╭──
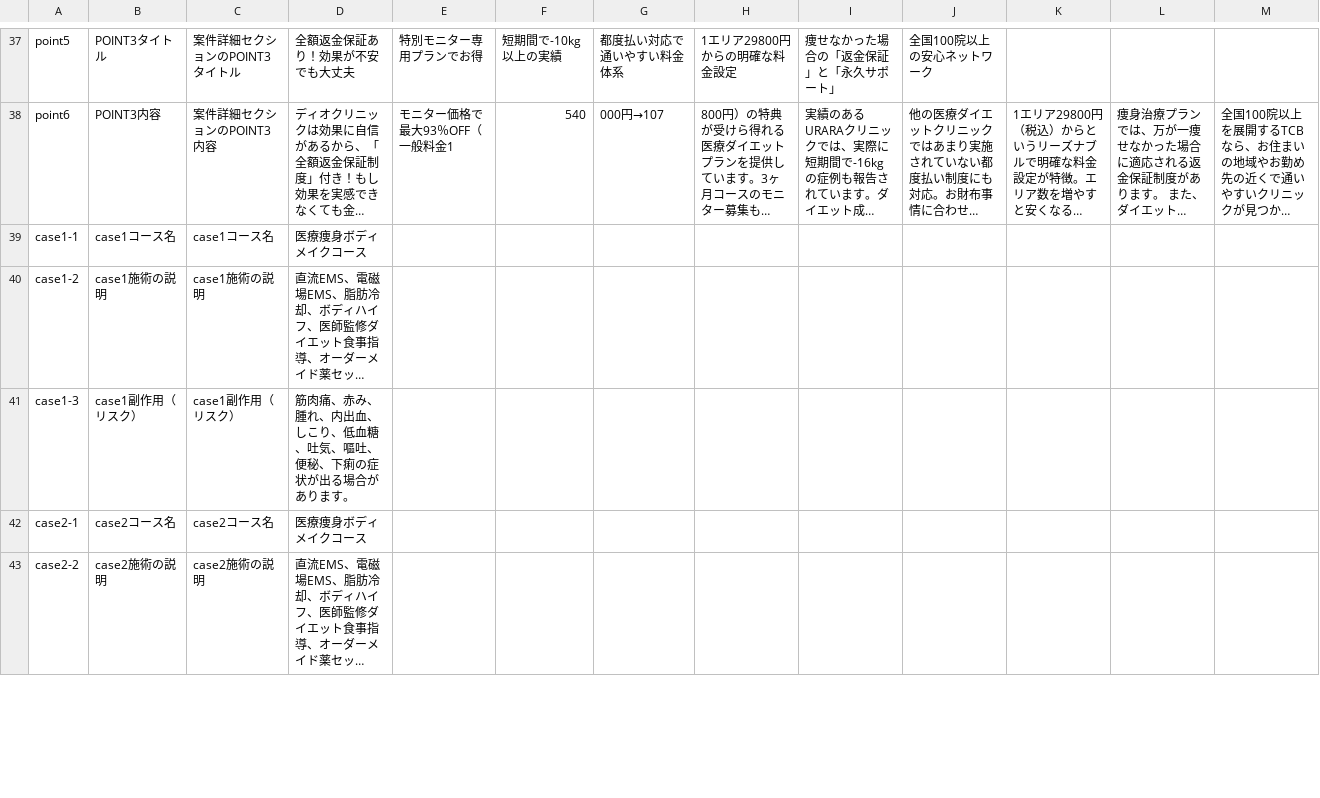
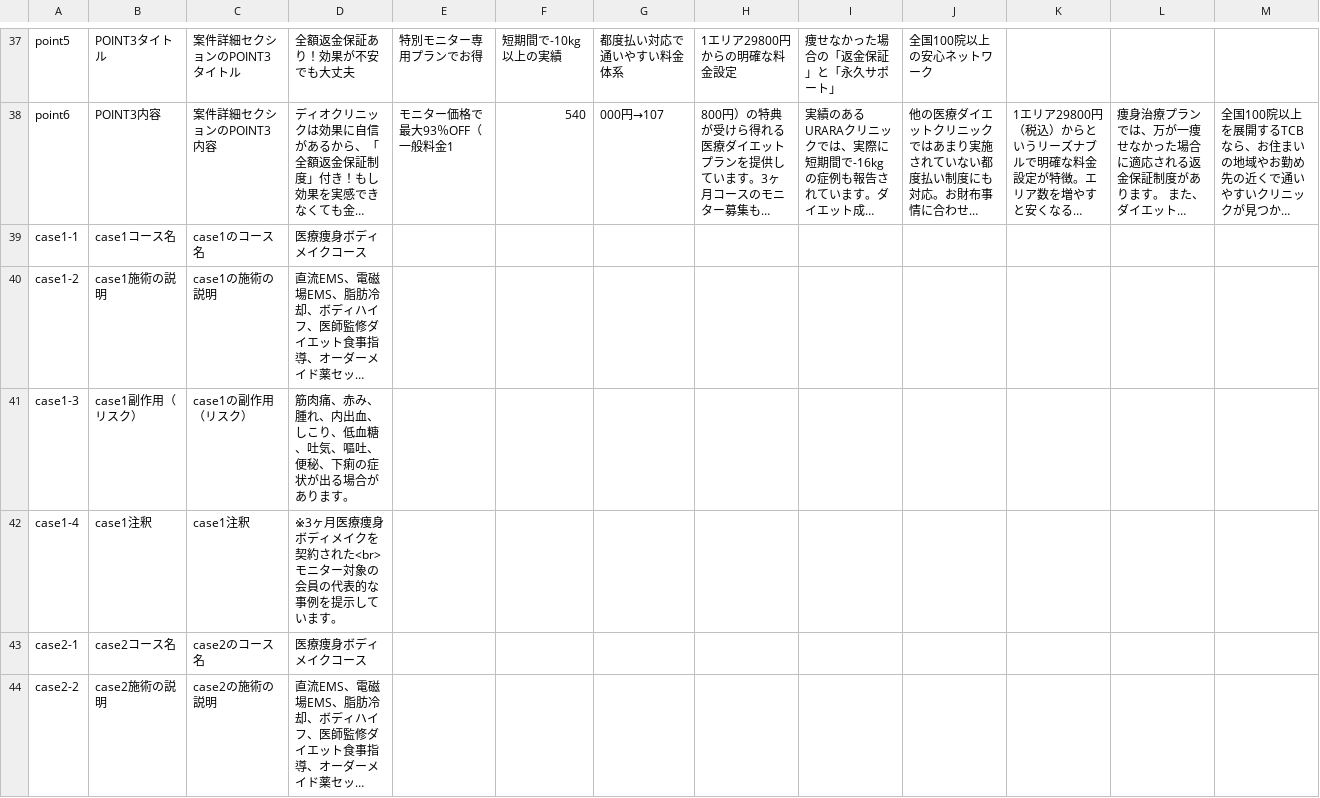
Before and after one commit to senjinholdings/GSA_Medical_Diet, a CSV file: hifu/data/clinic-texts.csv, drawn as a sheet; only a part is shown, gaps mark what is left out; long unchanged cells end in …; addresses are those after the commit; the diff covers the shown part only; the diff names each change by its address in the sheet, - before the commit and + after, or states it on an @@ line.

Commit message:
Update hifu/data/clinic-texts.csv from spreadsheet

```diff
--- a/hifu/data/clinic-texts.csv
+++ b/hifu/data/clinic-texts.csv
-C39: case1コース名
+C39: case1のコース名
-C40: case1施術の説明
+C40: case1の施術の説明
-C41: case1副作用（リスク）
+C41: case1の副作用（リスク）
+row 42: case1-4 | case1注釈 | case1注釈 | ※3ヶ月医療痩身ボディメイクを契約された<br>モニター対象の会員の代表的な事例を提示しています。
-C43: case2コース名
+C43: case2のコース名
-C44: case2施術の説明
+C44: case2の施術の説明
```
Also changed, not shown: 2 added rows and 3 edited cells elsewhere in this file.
╰──
╭──
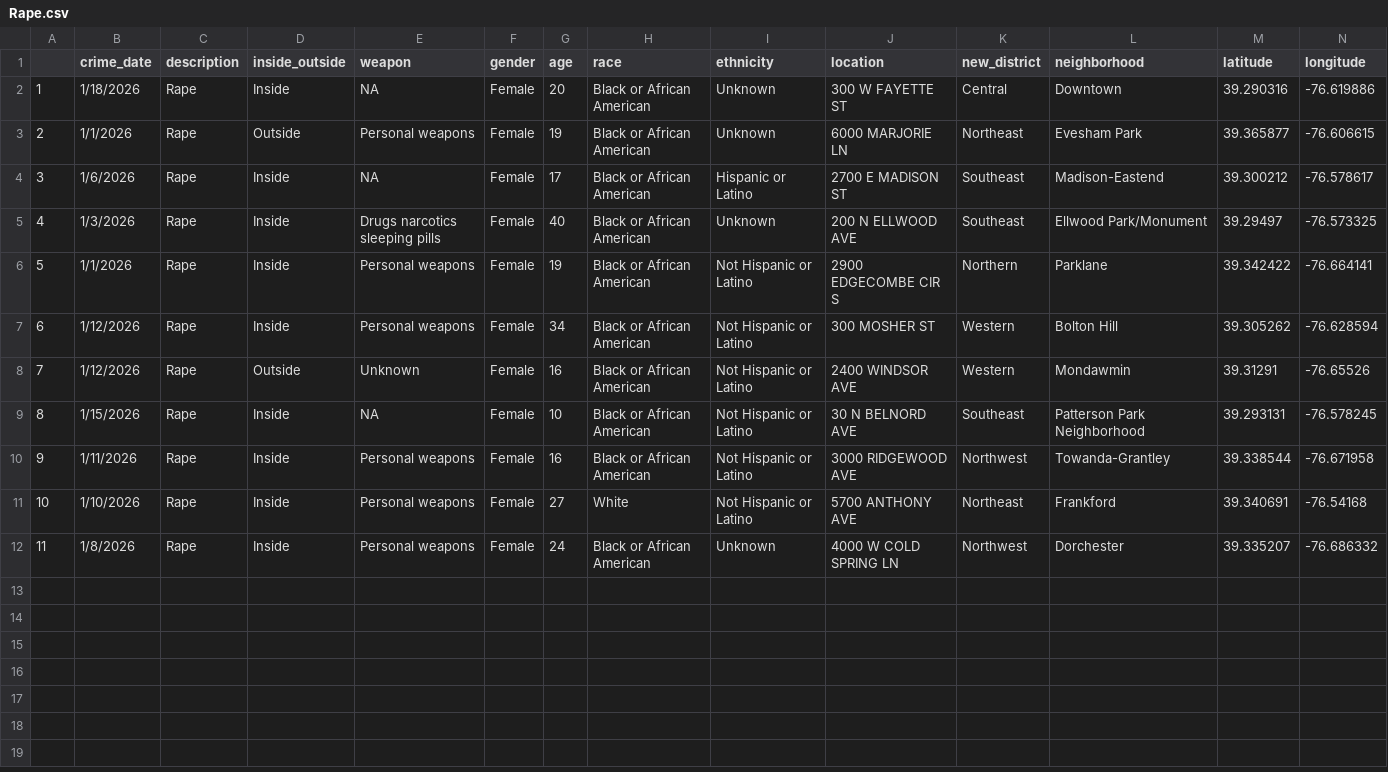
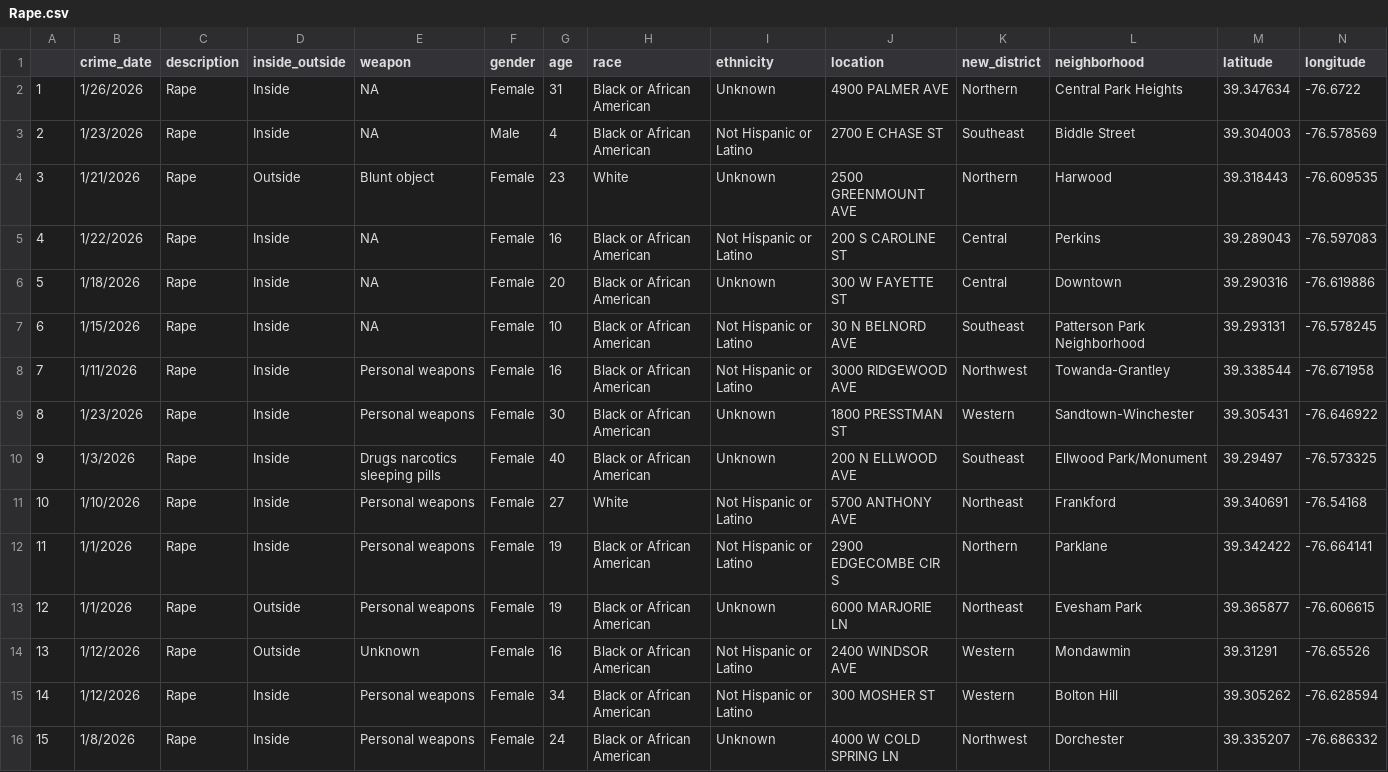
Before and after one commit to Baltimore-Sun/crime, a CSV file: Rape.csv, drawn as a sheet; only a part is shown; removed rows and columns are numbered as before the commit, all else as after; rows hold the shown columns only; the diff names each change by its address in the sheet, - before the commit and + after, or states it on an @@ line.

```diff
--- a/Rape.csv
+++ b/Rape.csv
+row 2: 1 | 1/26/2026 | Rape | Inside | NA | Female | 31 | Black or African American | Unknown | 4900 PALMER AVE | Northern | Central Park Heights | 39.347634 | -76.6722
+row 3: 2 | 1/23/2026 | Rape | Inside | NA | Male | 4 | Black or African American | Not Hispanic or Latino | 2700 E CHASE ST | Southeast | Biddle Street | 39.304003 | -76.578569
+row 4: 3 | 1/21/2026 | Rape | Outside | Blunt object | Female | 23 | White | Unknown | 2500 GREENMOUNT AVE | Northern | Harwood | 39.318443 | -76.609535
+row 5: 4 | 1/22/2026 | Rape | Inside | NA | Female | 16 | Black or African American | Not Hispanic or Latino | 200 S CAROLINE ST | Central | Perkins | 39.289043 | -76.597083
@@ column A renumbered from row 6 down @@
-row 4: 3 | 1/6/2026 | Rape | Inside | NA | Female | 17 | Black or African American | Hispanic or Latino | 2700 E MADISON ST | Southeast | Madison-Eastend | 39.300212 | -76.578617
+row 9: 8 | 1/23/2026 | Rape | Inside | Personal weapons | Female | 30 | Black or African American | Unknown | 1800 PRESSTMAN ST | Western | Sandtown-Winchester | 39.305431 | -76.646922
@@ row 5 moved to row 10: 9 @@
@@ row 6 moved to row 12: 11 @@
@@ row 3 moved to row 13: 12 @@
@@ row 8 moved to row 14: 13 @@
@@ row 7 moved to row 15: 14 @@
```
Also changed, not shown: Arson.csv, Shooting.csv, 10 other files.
╰──
A single figure is required: the number of lines in the entries that hold the string "Inside".

5